TASK PROMPT: Filter the entries for lines with the word "좋아하는".

RECORD EXTRACTS:
=-=-=
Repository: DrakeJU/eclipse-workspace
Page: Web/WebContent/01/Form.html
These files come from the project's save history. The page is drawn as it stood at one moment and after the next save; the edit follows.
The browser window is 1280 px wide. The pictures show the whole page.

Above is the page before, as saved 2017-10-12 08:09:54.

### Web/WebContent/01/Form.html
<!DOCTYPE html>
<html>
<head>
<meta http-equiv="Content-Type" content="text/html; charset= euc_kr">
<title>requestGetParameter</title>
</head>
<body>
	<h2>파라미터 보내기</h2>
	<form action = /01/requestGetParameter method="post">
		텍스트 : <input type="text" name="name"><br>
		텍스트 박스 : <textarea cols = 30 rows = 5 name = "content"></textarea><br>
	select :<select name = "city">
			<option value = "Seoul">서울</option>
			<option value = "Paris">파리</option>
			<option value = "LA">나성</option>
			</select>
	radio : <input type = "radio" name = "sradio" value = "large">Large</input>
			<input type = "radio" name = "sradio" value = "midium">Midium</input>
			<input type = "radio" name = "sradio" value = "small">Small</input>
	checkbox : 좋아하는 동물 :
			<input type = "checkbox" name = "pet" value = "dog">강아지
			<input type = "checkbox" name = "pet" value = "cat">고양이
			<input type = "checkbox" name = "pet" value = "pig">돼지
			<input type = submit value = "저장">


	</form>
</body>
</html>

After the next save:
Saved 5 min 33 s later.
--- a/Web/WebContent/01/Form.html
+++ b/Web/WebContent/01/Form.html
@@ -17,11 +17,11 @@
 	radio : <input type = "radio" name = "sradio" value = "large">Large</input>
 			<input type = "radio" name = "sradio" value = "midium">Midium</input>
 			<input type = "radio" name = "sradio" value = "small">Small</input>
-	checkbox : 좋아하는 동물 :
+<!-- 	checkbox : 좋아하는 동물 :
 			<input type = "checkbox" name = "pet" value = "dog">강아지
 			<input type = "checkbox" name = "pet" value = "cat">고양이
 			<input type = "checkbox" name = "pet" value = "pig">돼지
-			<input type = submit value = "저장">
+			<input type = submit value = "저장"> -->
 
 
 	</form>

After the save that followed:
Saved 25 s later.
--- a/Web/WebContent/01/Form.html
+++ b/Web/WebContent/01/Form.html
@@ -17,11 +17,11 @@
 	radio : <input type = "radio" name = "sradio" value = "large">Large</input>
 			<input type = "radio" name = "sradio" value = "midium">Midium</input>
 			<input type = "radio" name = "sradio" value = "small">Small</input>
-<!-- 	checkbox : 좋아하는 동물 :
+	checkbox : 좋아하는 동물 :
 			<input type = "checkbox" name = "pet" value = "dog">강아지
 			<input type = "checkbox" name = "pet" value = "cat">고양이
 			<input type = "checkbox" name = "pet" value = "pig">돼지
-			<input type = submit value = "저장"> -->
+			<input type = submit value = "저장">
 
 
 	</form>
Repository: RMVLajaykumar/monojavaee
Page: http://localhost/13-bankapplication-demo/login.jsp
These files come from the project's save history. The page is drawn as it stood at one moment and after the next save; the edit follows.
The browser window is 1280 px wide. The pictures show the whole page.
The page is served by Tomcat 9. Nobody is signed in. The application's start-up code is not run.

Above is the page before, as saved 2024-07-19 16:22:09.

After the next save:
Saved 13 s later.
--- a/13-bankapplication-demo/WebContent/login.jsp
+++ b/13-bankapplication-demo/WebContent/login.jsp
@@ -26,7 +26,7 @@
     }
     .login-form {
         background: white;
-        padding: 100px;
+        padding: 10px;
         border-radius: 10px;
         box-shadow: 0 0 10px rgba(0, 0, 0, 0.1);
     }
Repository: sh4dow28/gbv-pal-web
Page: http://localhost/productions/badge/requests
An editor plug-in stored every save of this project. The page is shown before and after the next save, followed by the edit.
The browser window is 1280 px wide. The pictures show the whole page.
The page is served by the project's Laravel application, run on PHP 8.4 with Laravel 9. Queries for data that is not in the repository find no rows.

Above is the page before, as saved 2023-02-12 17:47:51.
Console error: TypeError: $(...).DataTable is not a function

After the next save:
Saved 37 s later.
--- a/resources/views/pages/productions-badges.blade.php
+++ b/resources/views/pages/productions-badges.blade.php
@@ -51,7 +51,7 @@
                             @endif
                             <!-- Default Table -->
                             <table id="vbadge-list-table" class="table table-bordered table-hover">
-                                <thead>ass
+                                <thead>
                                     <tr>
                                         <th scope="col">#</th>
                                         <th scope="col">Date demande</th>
=-=-=
OUTPUT FOR THIS TASK:
	checkbox : 좋아하는 동물 :
-	checkbox : 좋아하는 동물 :
+<!-- 	checkbox : 좋아하는 동물 :
-<!-- 	checkbox : 좋아하는 동물 :
+	checkbox : 좋아하는 동물 :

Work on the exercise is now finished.